By Peter Stangel, Backyard Birding, Volume 1, published by BowTie Magazines, publisher of BIRD TALK Magazine and BirdChannel.com
Cleaning bird feeders regularly reduces the chance of diseases spreading.
Wild bird feeding is enjoyed by millions of people in North America. It’s a great way to introduce newcomers to the pleasures of birding, and it provides superb opportunities to watch wild birds up close and learn about their lives. Bird feeding also may benefit wild birds in terms of providing sustenance during periods of stress.

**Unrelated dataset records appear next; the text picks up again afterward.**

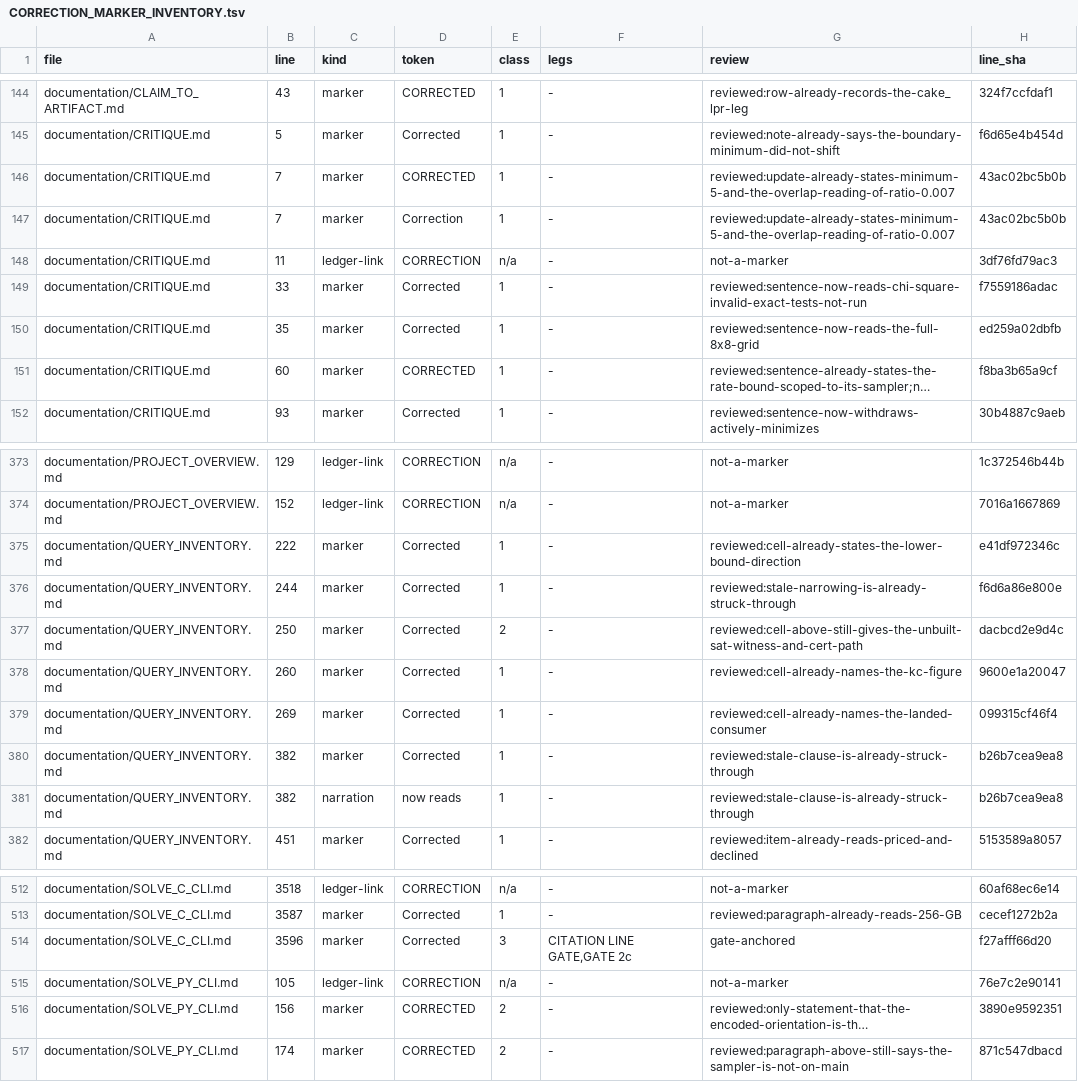
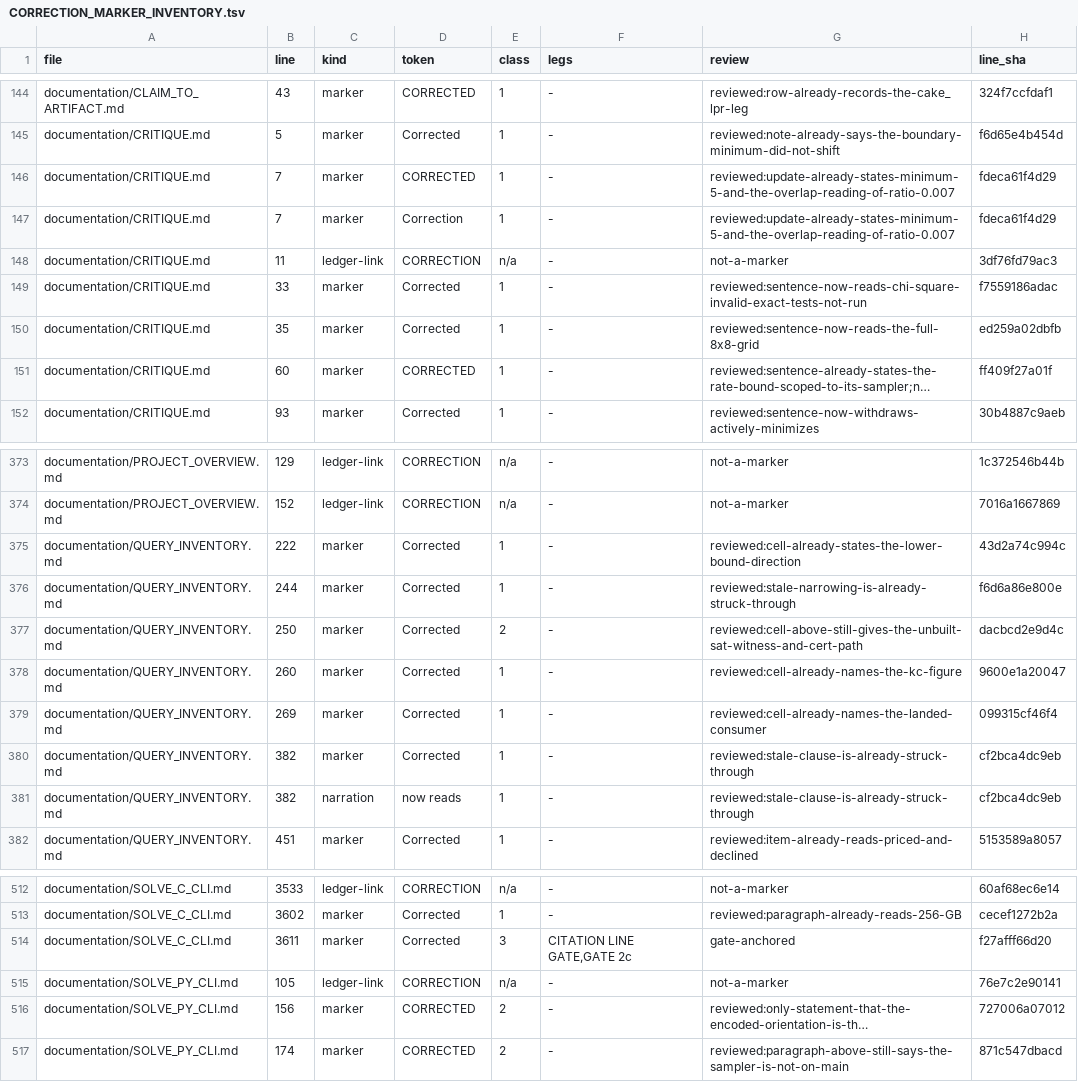
Before and after one commit to petersm3/roae, a TSV file: documentation/CORRECTION_MARKER_INVENTORY.tsv, drawn as a sheet; only a part is shown, gaps mark what is left out; long unchanged cells end in …; the diff covers the shown part only; the diff names each change by its address in the sheet, - before the commit and + after, or states it on an @@ line.

```diff
--- a/documentation/CORRECTION_MARKER_INVENTORY.tsv
+++ b/documentation/CORRECTION_MARKER_INVENTORY.tsv
-H146:H147 (line_sha): 43ac02bc5b0b
+H146:H147 (line_sha): fdeca61f4d29
-H151 (line_sha): f8ba3b65a9cf
+H151 (line_sha): ff409f27a01f
-H375 (line_sha): e41df972346c
+H375 (line_sha): 43d2a74c994c
-H380:H381 (line_sha): b26b7cea9ea8
+H380:H381 (line_sha): cf2bca4dc9eb
-B512 (line): 3518
+B512 (line): 3533
-B513 (line): 3587
+B513 (line): 3602
-B514 (line): 3596
+B514 (line): 3611
-H516 (line_sha): 3890e9592351
+H516 (line_sha): 727006a07012
```
Also changed, not shown: 30 edited cells elsewhere in this file, documentation/RETRACTED_PHRASES.tsv, 41 other files.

In return for the pleasure of their company, it’s our obligation to keep wild birds’ feeding places clean. Cleaning bird feeders and feeding areas, as well as changing bird food regularly, can help reduce the possibility of disease transmission.
The first step is to buy a wild bird feeder that is easy to clean. Many manufacturers now highlight special features on bird feeders that make cleaning a breeze. Be sure that you can quickly disassemble a bird feeder to clean away bird seed residue.

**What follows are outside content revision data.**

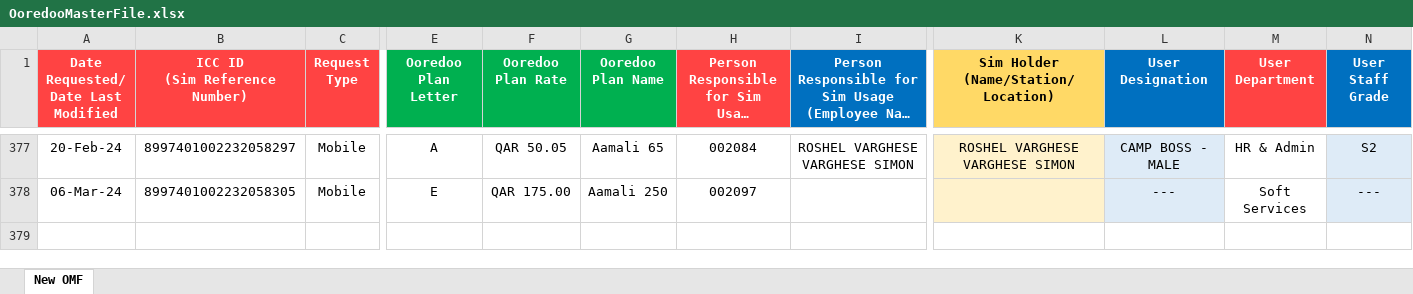
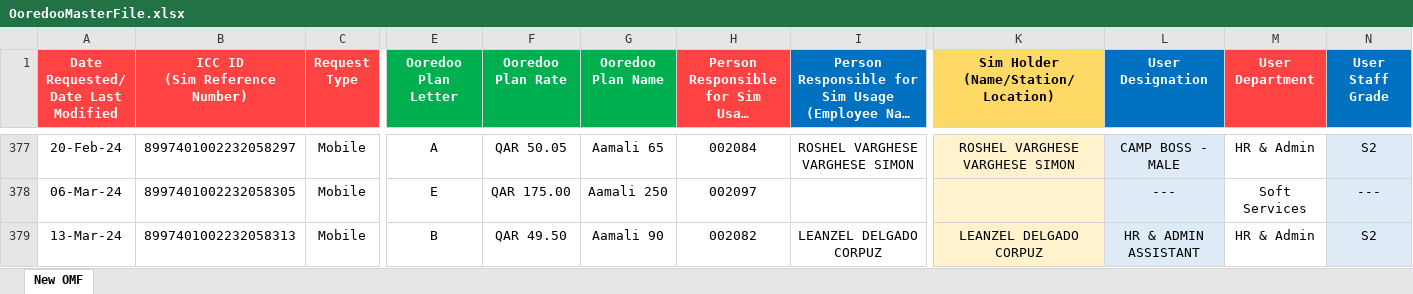
Before and after one commit to danveranga/work-automation-ooredoo-1, an Excel workbook: Commands/Database/OoredooMasterFile.xlsx, sheet New OMF, drawn as a sheet; only a part is shown, gaps mark what is left out; long unchanged cells end in …; values as stored, in another font and other column widths than the file's, no borders; conditional formats and table styles not drawn; rows hold the shown columns only; the diff names each change by its address in the sheet, - before the commit and + after, or states it on an @@ line.

Commit message:
ooredoo event: 1 new NSA

```diff
--- a/Commands/Database/OoredooMasterFile.xlsx (sheet New OMF)
+++ b/Commands/Database/OoredooMasterFile.xlsx (sheet New OMF)
+row 379: 13-Mar-24 | 8997401002232058313 | Mobile | B | QAR 49.50 | Aamali 90 | 002082 | LEANZEL DELGADO CORPUZ | LEANZEL DELGADO CORPUZ | HR & ADMIN ASSISTANT | HR & Admin | S2
```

Many plastic wild bird feeders can be put right into the dishwasher for easy care. Wood bird feeders can be more challenging, so be sure that the style you purchase has easy access for cleaning.

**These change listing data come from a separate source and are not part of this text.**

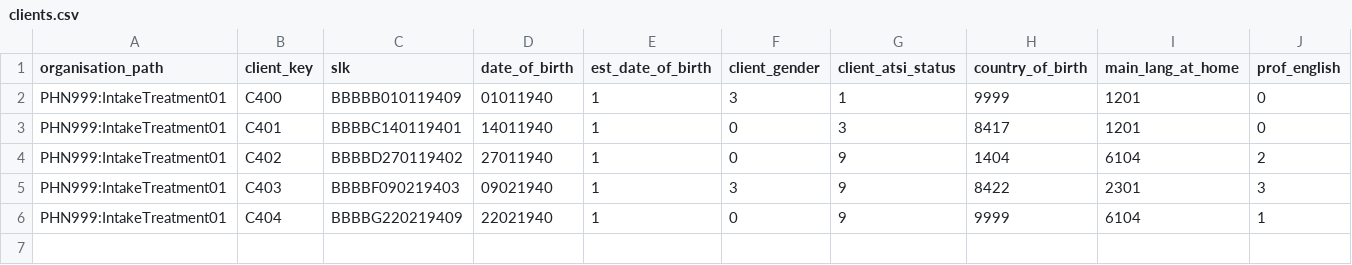
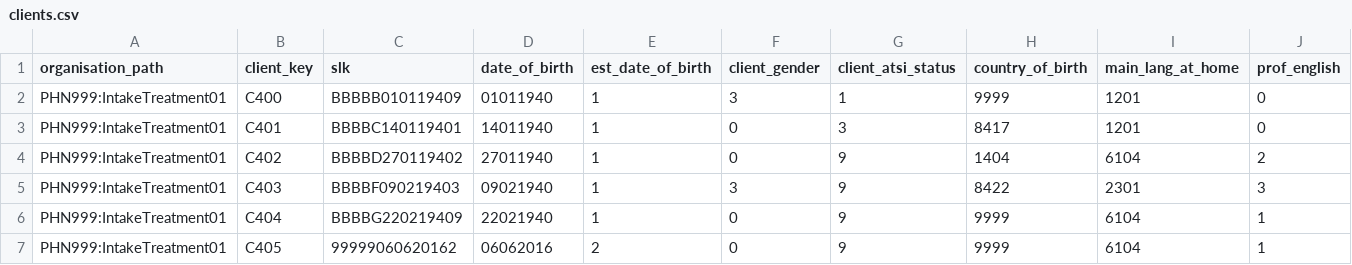
Before and after one commit to logicly-au/pmhc-mds-spec, a CSV file: doc/_static/example-files/combined/clients.csv, drawn as a sheet; only a part is shown; rows hold the shown columns only; the diff names each change by its address in the sheet, - before the commit and + after, or states it on an @@ line.

```diff
--- a/doc/_static/example-files/combined/clients.csv
+++ b/doc/_static/example-files/combined/clients.csv
+row 7: PHN999:IntakeTreatment01 | C405 | 99999060620162 | 06062016 | 2 | 0 | 9 | 9999 | 6104 | 1
```
Also changed, not shown: data/combined/iar-dst.csv, data/combined/intakes.csv, 19 other files.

Cleaning wild bird feeders twice a month is good practice, as is raking the ground under the feeders to remove bird seed hulls and bird droppings.